This poem, as all quality art, can be read on various levels. One reading has it that it describes, impersonally, what she calls her “abduction” as a six year old child from the safe secure comfort of her maternal grandparent’s poor Nova Scotian home, to the well off but emotionally cold home of her paternal grandparents, where she became critically ill, until she was taken in by her maternal aunts, Maud and Grace, who nursed her back to life, but where Uncle George sexually molested her. Who knows? The fact that it took her twenty five years to complete may provide a clue.

As the sole beneficiary of her father’s inheritance, Bishop enjoyed a privileged education and life style; not dependent on working for survival.

While most of the diction is colloquial, especially the down to earth dialogue, the two exceptions, are “divigation” (wandering digression) and “other worldly”. The first is demanded by the rhyme scheme, (mostly abcbdc) while the second is arrests our attention by its stark distinctive observation. Some of the rhymes are forced - birches with churches.

The regular rhythms, images and the short line stanzas help the flow, drifting from description to action to dialogue. Only the sighting of the moose breaks the fluency. Her meticulous observations and realistic descriptions of ordinary people speaking in ordinary (sometimes cliched) language, creates the immediacy - “Safe as houses, Sure are big creatures”. When asked about the poem, she simply commented, “that’s what happened”.

The early part of the poem is infused with colour; brown foam, red silt and gravel, pink windshield, blue flanks of bus, silver birches, gray cabbages, white strings and white washed fences…

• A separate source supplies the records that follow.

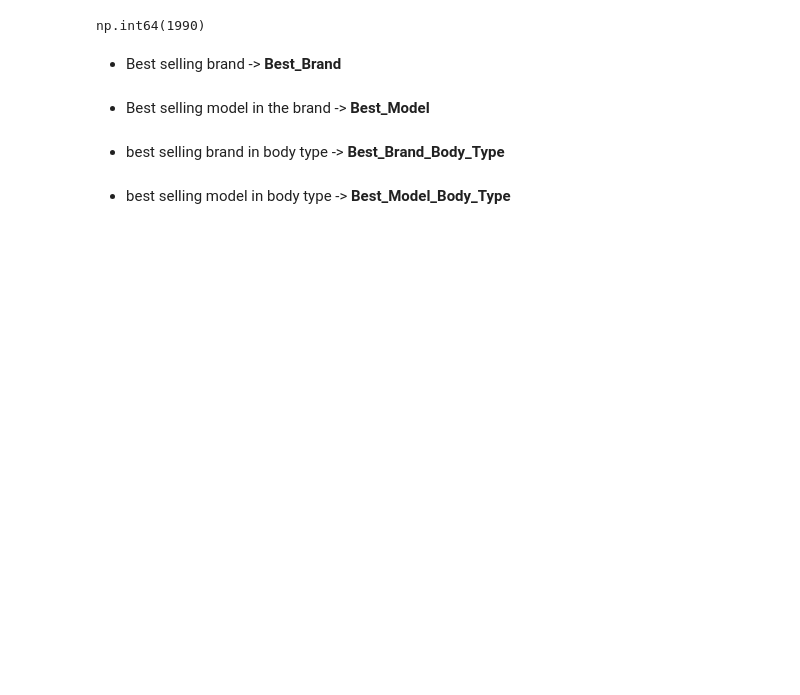
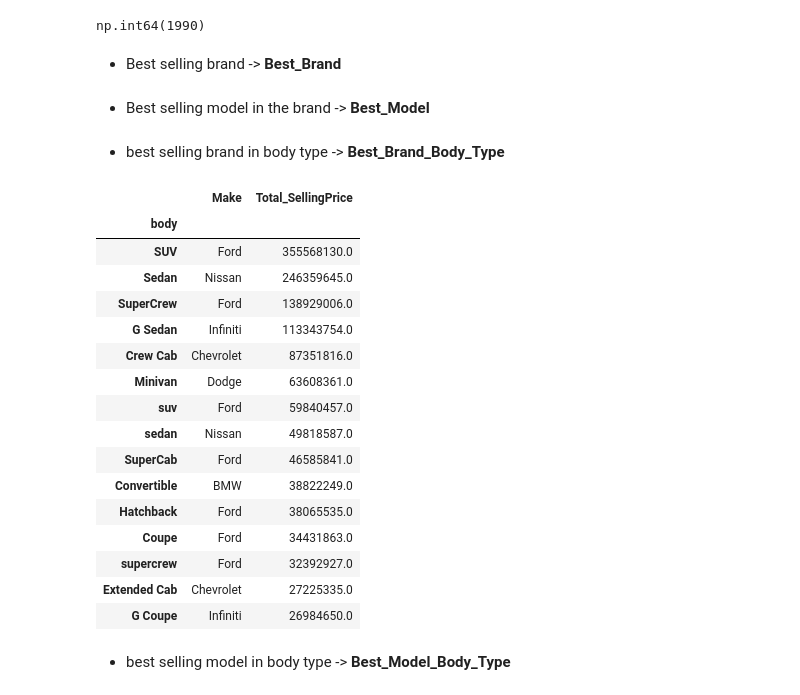
Before and after one commit to StephanoTonelli/VehicleSalesDashboard, a Jupyter notebook: notebook/data_kaggle_visuals.ipynb, the cells around one changed output. Cells and saved outputs as stored; diff of their text form; code cells hidden in the pictures; blank space fills up the shorter version.

```diff
--- a/notebook/data_kaggle_visuals.ipynb
+++ b/notebook/data_kaggle_visuals.ipynb
@@ -55,22 +55,40 @@ print(f"Highest selling brand/model: {top_brand_volume} with total sold vehicles
 # %%
 # group by body and make and get the sum of sellingprice
 df_body_make_value = df.groupby(["body","make"])[['sellingprice']].agg(['sum'])
 
 # get the id of the max selling price for each body type
 # apply(lambda x: x[1]) gets a element of a list or tuple in case of x[0] is the first element of the tuple
 max_sales_per_body1 = df_body_make_value['sellingprice']['sum'].groupby("body").idxmax().apply(lambda x: x[1])
 
 # get the max selling price for each body type
 max_sales_per_body2 = df_body_make_value['sellingprice']['sum'].groupby("body").max()
 
 max_sales_per_body = pd.merge(max_sales_per_body1, max_sales_per_body2, left_index=True, right_index=True)
 
 #change name of columns
 max_sales_per_body.rename(columns={'sum_x': 'Make','sum_y': 'Total_SellingPrice'}, inplace=True)
 
-max_sales_per_body
+max_sales_per_body.nlargest(15, 'Total_SellingPrice')
 
 # plot Columns chart
+# %% [output]
+|  | Make | Total_SellingPrice |
+| body |  |  |
+| SUV | Ford | 355568130.0 |
+| Sedan | Nissan | 246359645.0 |
+| SuperCrew | Ford | 138929006.0 |
+| G Sedan | Infiniti | 113343754.0 |
+| Crew Cab | Chevrolet | 87351816.0 |
+| Minivan | Dodge | 63608361.0 |
+| suv | Ford | 59840457.0 |
+| sedan | Nissan | 49818587.0 |
+| SuperCab | Ford | 46585841.0 |
+| Convertible | BMW | 38822249.0 |
+| Hatchback | Ford | 38065535.0 |
+| Coupe | Ford | 34431863.0 |
+| supercrew | Ford | 32392927.0 |
+| Extended Cab | Chevrolet | 27225335.0 |
+| G Coupe | Infiniti | 26984650.0 |
 # %% [markdown]
 - best selling model in body type  -> **Best_Model_Body_Type**
 # %%
```
Also changed, not shown: parts of 3 cells of this notebook, 2 other files.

The bus driver’s rolling his “r’s” accurately reflects his Scottish accent. The bus mud guard described as a “flank” foreshadows the animal in all things.

This is an extraordinarily well constructed poem, immersing us into an experience through detailed engaging description, action and dialogue. The long hard work of a consummate poet dealing with traumatic experience in a detached objective manner.